How's this for an interesting leather pouch hand-painted to resemble an envelope, personalized with the owner's name and city of residence?
Nellatiques' booth displayed a number of vintage bags.The plastic earrings in the foreground were carved to look like metal.
We couldn't resist showing you this white beret embellished with feathers in Lulu's Vintage Lovelies.
Valerie just had to try on these dramatic large black Monies cuffs at Ira Scheck's booth. There's a stunning matching necklace to go with it.
Walker's Collectibles had this colorful collection of bakelite bangles.
Valerie loved this Missoni knit with painted faces on it at Lisa Victoria's booth.
In addition to all their gorgeous antiques, Chinalai now has a line of equally riveting modern pieces. This shirt attracted our attention with its asymmetrical design -
and when we got close enough, to see the details, it was more riveting still. All those white dots are individually embroidered ants.
Walker's Collectibles also had these marvelous cream gloves with wonderful cuffs shaped like parentheses, mirrored by the curved lines, in chain stitch, below the fingers.
In complete contrast, they also had these black suede gloves decorated with hand painted women in huge circle skirts.

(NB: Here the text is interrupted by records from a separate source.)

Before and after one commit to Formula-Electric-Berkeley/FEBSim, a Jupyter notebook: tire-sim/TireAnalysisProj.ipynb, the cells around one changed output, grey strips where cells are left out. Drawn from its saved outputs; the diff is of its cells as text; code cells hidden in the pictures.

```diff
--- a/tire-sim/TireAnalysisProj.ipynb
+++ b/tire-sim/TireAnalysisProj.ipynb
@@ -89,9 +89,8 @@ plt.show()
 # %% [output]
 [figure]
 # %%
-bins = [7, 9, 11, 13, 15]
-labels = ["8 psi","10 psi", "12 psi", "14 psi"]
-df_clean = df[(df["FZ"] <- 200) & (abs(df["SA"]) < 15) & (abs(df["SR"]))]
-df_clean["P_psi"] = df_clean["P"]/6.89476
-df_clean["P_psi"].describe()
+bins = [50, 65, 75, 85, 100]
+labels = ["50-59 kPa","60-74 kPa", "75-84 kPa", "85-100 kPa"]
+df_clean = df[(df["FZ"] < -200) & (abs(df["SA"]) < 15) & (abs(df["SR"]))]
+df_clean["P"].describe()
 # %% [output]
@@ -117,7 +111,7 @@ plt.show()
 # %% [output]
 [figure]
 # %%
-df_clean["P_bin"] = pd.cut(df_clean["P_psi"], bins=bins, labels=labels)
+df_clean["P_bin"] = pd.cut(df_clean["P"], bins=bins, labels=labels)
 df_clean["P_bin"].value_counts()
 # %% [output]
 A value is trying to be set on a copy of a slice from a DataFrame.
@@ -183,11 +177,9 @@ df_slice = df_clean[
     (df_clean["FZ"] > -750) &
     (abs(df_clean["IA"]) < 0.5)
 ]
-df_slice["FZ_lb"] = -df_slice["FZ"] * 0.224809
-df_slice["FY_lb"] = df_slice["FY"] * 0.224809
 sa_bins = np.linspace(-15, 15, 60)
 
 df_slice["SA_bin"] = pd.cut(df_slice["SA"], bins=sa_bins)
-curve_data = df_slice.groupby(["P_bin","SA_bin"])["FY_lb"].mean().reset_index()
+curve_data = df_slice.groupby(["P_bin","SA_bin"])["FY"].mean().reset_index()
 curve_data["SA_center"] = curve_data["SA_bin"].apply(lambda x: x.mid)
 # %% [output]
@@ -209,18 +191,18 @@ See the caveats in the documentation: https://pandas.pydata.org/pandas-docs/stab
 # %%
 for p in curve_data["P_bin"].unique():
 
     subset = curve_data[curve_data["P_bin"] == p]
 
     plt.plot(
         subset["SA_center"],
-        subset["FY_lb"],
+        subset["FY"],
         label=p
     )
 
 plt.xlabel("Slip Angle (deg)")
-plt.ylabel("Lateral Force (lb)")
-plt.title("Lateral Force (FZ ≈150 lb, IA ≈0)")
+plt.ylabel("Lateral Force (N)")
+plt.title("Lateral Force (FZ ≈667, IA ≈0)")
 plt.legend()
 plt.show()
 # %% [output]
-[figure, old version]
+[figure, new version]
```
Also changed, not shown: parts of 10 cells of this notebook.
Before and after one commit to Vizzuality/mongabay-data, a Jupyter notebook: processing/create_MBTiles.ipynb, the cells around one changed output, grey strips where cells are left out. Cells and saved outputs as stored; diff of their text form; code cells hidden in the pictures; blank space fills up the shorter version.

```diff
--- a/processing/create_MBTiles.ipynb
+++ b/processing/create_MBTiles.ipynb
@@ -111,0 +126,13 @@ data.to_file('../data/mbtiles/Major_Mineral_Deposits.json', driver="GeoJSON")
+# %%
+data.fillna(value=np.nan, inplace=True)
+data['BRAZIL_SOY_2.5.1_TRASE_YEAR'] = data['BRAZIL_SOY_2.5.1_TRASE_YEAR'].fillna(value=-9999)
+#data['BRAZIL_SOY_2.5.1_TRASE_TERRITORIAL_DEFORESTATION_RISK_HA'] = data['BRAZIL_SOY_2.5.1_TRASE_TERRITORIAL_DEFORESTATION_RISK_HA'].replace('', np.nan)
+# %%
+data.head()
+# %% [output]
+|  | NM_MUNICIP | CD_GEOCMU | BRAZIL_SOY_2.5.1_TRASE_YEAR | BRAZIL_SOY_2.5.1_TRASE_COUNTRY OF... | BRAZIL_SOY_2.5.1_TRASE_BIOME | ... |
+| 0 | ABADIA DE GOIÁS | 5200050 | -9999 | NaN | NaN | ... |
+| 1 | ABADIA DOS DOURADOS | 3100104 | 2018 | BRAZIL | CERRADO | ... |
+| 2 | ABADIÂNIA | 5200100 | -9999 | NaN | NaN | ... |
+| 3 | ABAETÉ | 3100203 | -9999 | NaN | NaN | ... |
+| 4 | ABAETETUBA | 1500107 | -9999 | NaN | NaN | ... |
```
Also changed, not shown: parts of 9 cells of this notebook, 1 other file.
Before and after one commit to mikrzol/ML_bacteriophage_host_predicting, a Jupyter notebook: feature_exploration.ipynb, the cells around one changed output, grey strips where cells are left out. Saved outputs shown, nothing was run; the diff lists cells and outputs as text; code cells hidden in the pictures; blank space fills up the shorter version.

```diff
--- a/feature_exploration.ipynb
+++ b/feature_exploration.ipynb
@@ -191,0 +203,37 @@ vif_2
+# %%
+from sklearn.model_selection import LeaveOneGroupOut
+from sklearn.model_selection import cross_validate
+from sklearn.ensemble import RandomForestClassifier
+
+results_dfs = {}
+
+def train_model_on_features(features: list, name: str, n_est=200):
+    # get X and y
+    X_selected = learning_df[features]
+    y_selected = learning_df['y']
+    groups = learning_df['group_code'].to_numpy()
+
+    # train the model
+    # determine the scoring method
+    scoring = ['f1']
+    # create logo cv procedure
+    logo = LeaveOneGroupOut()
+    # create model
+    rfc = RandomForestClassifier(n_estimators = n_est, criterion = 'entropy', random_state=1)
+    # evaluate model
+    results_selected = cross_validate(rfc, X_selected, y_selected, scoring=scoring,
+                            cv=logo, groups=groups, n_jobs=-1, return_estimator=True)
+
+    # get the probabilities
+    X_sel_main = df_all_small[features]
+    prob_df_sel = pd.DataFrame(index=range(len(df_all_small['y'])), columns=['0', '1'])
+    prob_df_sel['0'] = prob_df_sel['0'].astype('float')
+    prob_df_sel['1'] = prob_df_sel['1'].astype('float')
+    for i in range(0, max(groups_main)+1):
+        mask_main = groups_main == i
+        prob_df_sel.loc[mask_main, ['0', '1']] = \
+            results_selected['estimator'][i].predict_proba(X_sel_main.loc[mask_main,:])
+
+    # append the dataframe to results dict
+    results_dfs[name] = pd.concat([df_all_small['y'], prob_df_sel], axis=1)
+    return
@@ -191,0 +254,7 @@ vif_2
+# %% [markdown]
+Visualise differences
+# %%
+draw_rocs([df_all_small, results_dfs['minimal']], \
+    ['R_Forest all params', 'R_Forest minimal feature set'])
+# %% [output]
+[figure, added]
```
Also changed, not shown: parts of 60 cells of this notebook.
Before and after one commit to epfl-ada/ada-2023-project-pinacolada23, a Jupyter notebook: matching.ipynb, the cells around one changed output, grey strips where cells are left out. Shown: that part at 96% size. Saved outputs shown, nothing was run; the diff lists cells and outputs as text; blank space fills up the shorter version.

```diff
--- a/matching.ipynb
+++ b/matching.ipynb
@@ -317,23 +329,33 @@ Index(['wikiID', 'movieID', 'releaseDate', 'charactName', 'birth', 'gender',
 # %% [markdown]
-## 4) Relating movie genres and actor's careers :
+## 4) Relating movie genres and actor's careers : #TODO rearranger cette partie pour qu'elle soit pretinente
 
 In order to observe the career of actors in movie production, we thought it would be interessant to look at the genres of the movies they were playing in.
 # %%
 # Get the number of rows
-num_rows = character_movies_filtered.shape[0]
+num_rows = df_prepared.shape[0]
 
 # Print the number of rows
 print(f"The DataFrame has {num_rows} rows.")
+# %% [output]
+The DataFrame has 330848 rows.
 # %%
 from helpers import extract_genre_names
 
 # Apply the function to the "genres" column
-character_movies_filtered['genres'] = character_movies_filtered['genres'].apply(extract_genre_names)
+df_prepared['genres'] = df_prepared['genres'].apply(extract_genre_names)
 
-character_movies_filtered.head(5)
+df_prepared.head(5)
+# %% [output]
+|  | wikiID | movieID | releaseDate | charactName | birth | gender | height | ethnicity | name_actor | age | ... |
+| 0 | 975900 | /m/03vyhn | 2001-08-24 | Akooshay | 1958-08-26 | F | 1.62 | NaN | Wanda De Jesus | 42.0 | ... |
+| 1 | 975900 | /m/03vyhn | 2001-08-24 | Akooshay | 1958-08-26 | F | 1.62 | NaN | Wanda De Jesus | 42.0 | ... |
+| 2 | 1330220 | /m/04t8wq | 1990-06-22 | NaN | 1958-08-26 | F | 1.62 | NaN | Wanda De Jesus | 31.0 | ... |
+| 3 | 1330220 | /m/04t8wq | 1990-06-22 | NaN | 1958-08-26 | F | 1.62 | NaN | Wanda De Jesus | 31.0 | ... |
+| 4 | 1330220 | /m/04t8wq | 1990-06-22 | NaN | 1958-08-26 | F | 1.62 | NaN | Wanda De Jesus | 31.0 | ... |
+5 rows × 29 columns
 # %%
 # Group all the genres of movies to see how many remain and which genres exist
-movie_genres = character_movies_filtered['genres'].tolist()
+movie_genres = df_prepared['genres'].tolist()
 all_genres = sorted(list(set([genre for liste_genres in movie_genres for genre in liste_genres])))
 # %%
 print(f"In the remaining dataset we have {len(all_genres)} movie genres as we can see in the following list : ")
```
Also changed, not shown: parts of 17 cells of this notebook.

We don't often wander away from Fashion Alley, where all the clothes are, but when we do, we make even more wondrous discoveries. At the Titus Omega booth, in from London, we saw these wonderful Liberty clocks. Designed by renowned turn-of-the-century silversmith Archibald Knox, they make you wonder how anyone could possibly have preferred the sleek minimalist space age clocks of the '60s. The designs alone are marvelous. The enamel work is icing on the cake. (We were only going to show the center clock, but didn't have the heart to crop out the other two.)
Jolene Cooper's booth had this charming little bronze (?) rendering of The Owl and the Pussycat, the Edward Lear poem. The poem starts out "The Owl and the Pussycat went to sea in a beautiful pea green boat." This bronze is just a few inches high and a few inches long.
And while we're on the subject of toys, how could we resist this bunny on wheels at 20th Century Objex?
And while we're on the subject of animals, what about this tiny bone spoon (barely three inches long) carved into the shape of a workhorse in harness, from Patricia Funt Antiques? Those of you who grew up in the '60s could be forgiven for remembering that back then it was considered hip to wear a carved coke spoon on a chain around the neck. If that's what you're thinking, readers, then you'll be asking yourself "Wait a minute - if it's a coke spoon, why are there holes in the bowl?" Anyone know the answer?
Answer: It's a snuff spoon. The holes are meant to sift out the dust, so no very fine particles go into the lungs.
At D. Brett Benson, we also fell in love with this cigarette girl, whose tray is the perfect size to cradle several cigarettes. We have to thank Denton Taylor again. He did a great job of photographing her.
It was a surprise and a treat to find several works by Toshiko Takaezu, a highly respected Japanese-American potter, at the William Jeffrey Gallery booth. Takaezu is best known for beautiful ceramic vessels the size of an average person (click here to see some). This smaller version is a perfect centerpiece for a table.
Did you miss this show? Don't fret! Chill out over Christmas, and in 2016 visit the Big Flea, also at Pier 90, on January 23 and 24. Maybe we'll see you there!